**Task goal:**
Scan the listing for "height" and copy out each line that has it.

**Recorded information:**
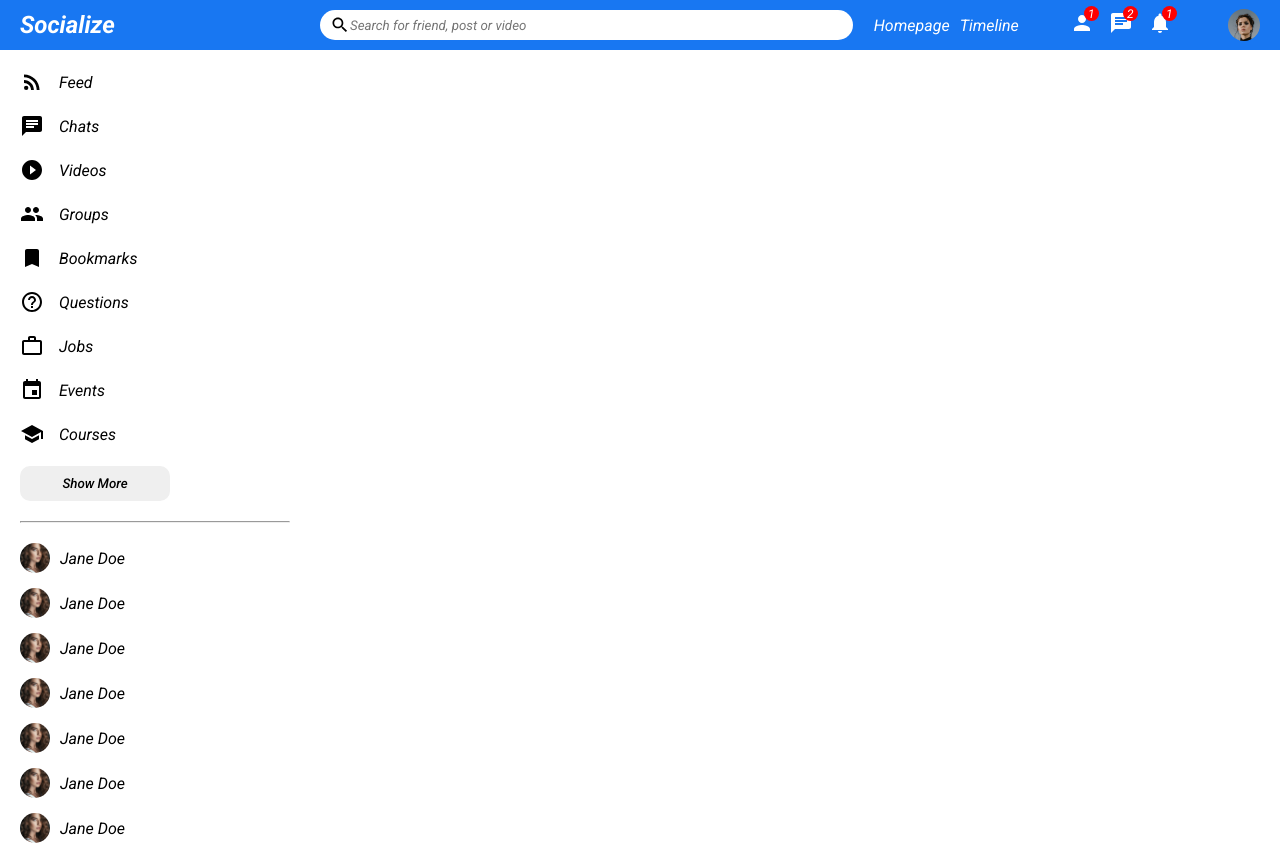
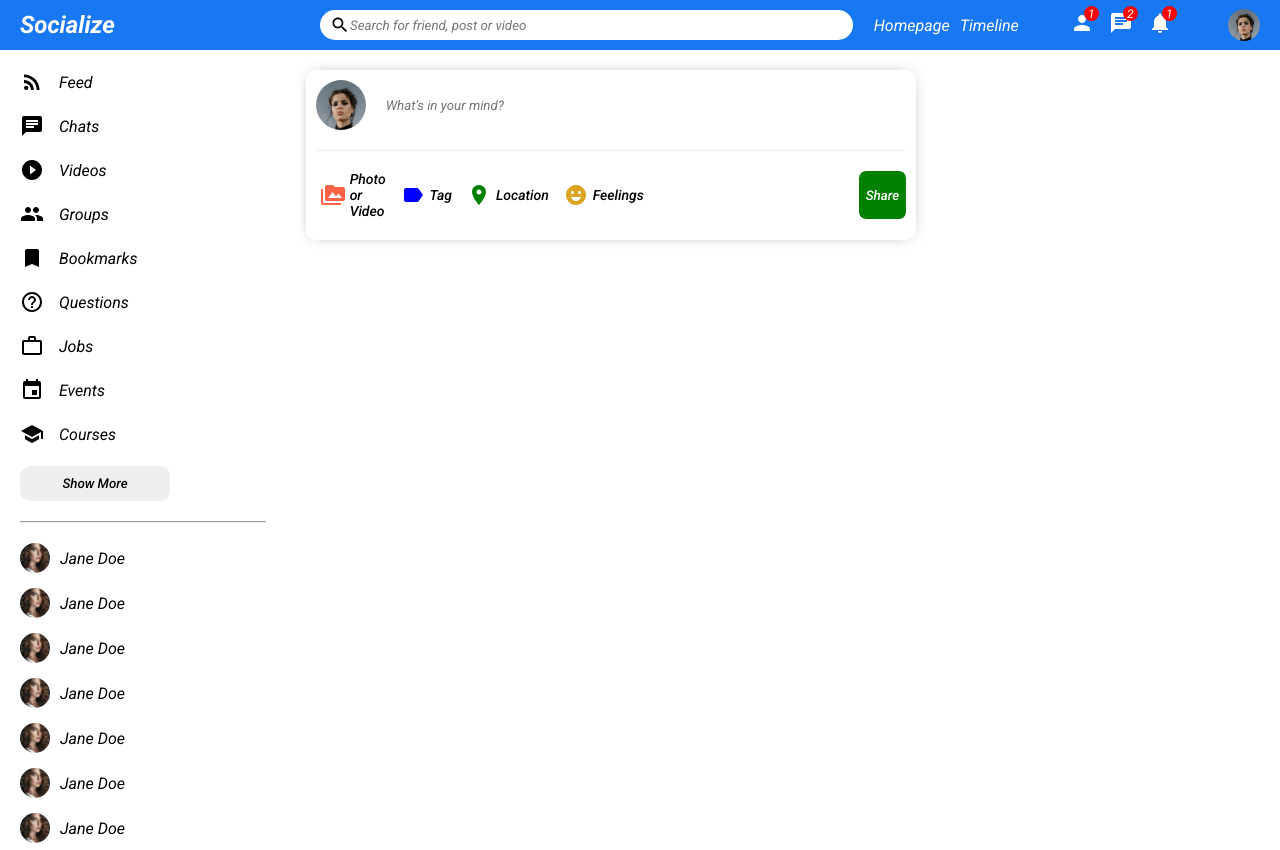
Before and after one commit to PrathamDwivedi27/socialize, a React (Create React App) app: page / in a window 1280 px wide. Built offline with nearby package versions, Linux system fonts and the light colour scheme.

Commit message:
[Feat]: Complete share post feautre

```diff
--- a/src/components/feed/Feed.jsx
+++ b/src/components/feed/Feed.jsx
@@ -1,9 +1,11 @@
 import React from 'react'
+import Share from '../share/Share'
 import './feed.css'
 
 const Feed = () => {
   return (
     <div className='feed'>
+      <Share/>
 
     </div>
   )
--- a/src/components/feed/feed.css
+++ b/src/components/feed/feed.css
@@ -1,3 +1,4 @@
 .feed {
     flex:5.5;
+    margin: 20px;
 }
--- /dev/null
+++ b/src/components/share/Share.jsx
@@ -0,0 +1,38 @@
+import React from 'react'
+import './share.css'
+import { EmojiEmotions, Label, PermMedia, Room } from '@mui/icons-material'
+
+const Share = () => {
+  return (
+    <div className='share'>
+      <div className="shareTop">
+        <img src="/assets/person/1.jpeg" alt="" className="shareProfileImg" />
+        <input type="text" placeholder="What's in your mind?" className="shareInput" />
+      </div>
+      <hr className="shareHr" />
+      <div className="shareBottom">
+        <div className="shareOptions">
+            <div className="shareOption">
+                <PermMedia htmlColor="tomato" className='shareIcon'/>
+                <span className="shareOptionText">Photo or Video</span>
+            </div>
+            <div className="shareOption" >
+                <Label className='shareIcon' htmlColor="blue"/>
+                <span className="shareOptionText">Tag</span>
+            </div>
+            <div className="shareOption">
+                <Room className='shareIcon' htmlColor='green'/>
+                <span className="shareOptionText">Location</span>
+            </div>
+            <div className="shareOption">
+                <EmojiEmotions className='shareIcon' htmlColor='goldenrod'/>
+                <span className="shareOptionText">Feelings</span>
+            </div>
+        </div>
+        <button className='shareButton'>Share</button>
+      </div>
+    </div>
+  )
+}
+
+export default Share
--- /dev/null
+++ b/src/components/share/share.css
@@ -0,0 +1,75 @@
+.share{
+    width: 100%;
+    height: 170px;
+    border-radius: 10px;
+    /* -webkit-box-shadow: 0px 0px 16px -8px rgba(0,0,0,0.68); */
+    box-shadow: 0px 0px 16px -8px rgba(0,0,0,0.68);
+    padding: 10px;
+}
+
+.shareTop{
+    display: flex;
+    align-items: center;
+}
+
+.shareProfileImg{
+    width: 50px;
+    height: 50px;
+    border-radius: 50%;
+    object-fit: cover;
+    margin-right: 20px;
+}
+
+.shareInput{
+    border: none;
+    width: 80%;
+}
+
+.shareInput:focus{
+    outline: none;
+}
+
+.shareHr{
+    margin: 20px 0;
+    border: none;
+    height: 1px;
+    background-color: #eee;
+}
+
+.shareBottom{
+    display: flex;
+}
+
+.shareOptions{
+    display: flex;
+    margin-left: 5px;
+}
+
+
+.shareOption{
+    display: flex;
+    align-items: center;
+    margin-right: 15px;
+    cursor: pointer;
+}
+
+.shareIcon{
+    font-size: 18px ;
+    margin-right: 5px;
+}
+
+.shareOptionText{
+    font-size: 14px;
+    font-weight: 500;
+}
+
+.shareButton{
+    border: none;
+    background-color: green;
+    color: white;
+    border-radius: 15%;
+    padding: 7px;
+    font-weight: 500;
+    cursor: pointer;
+    margin-left: 200px;
+}
```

**Solution to the problem:**
+    height: 170px;
+    height: 50px;
+    height: 1px;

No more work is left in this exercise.